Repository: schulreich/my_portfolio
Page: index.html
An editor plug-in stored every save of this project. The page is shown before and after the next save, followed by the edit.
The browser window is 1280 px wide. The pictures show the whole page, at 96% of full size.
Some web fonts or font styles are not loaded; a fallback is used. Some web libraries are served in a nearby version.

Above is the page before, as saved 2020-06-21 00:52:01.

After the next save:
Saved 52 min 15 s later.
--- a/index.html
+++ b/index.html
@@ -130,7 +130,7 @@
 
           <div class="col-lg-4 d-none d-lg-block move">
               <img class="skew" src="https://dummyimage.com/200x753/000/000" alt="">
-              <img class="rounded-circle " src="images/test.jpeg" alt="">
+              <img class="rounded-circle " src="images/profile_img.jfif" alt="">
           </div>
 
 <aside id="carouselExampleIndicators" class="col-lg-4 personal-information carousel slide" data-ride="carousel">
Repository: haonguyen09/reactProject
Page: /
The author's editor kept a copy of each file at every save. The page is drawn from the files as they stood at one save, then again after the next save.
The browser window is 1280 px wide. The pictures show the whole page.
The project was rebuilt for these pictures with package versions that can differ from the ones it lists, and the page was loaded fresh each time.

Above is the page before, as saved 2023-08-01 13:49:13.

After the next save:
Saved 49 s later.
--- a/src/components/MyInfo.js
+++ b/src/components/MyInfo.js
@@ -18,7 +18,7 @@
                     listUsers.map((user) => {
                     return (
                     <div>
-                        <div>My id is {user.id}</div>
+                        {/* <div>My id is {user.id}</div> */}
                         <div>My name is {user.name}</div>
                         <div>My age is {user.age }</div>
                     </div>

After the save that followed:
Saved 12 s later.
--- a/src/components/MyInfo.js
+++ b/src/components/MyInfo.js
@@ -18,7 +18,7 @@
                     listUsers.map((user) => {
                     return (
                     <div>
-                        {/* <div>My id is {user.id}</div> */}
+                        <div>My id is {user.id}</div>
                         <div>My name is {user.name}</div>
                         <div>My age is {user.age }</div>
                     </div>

● **THE PROBLEM**: Copy each entry exactly, leaving every line as it is.

● **THE ANSWER**:
Repository: schulreich/my_portfolio
Page: index.html
An editor plug-in stored every save of this project. The page is shown before and after the next save, followed by the edit.
The browser window is 1280 px wide. The pictures show the whole page, at 96% of full size.
Some web fonts or font styles are not loaded; a fallback is used. Some web libraries are served in a nearby version.

Above is the page before, as saved 2020-06-21 00:52:01.

After the next save:
Saved 52 min 15 s later.
--- a/index.html
+++ b/index.html
@@ -130,7 +130,7 @@
 
           <div class="col-lg-4 d-none d-lg-block move">
               <img class="skew" src="https://dummyimage.com/200x753/000/000" alt="">
-              <img class="rounded-circle " src="images/test.jpeg" alt="">
+              <img class="rounded-circle " src="images/profile_img.jfif" alt="">
           </div>
 
 <aside id="carouselExampleIndicators" class="col-lg-4 personal-information carousel slide" data-ride="carousel">
Repository: haonguyen09/reactProject
Page: /
The author's editor kept a copy of each file at every save. The page is drawn from the files as they stood at one save, then again after the next save.
The browser window is 1280 px wide. The pictures show the whole page.
The project was rebuilt for these pictures with package versions that can differ from the ones it lists, and the page was loaded fresh each time.

Above is the page before, as saved 2023-08-01 13:49:13.

After the next save:
Saved 49 s later.
--- a/src/components/MyInfo.js
+++ b/src/components/MyInfo.js
@@ -18,7 +18,7 @@
                     listUsers.map((user) => {
                     return (
                     <div>
-                        <div>My id is {user.id}</div>
+                        {/* <div>My id is {user.id}</div> */}
                         <div>My name is {user.name}</div>
                         <div>My age is {user.age }</div>
                     </div>

After the save that followed:
Saved 12 s later.
--- a/src/components/MyInfo.js
+++ b/src/components/MyInfo.js
@@ -18,7 +18,7 @@
                     listUsers.map((user) => {
                     return (
                     <div>
-                        {/* <div>My id is {user.id}</div> */}
+                        <div>My id is {user.id}</div>
                         <div>My name is {user.name}</div>
                         <div>My age is {user.age }</div>
                     </div>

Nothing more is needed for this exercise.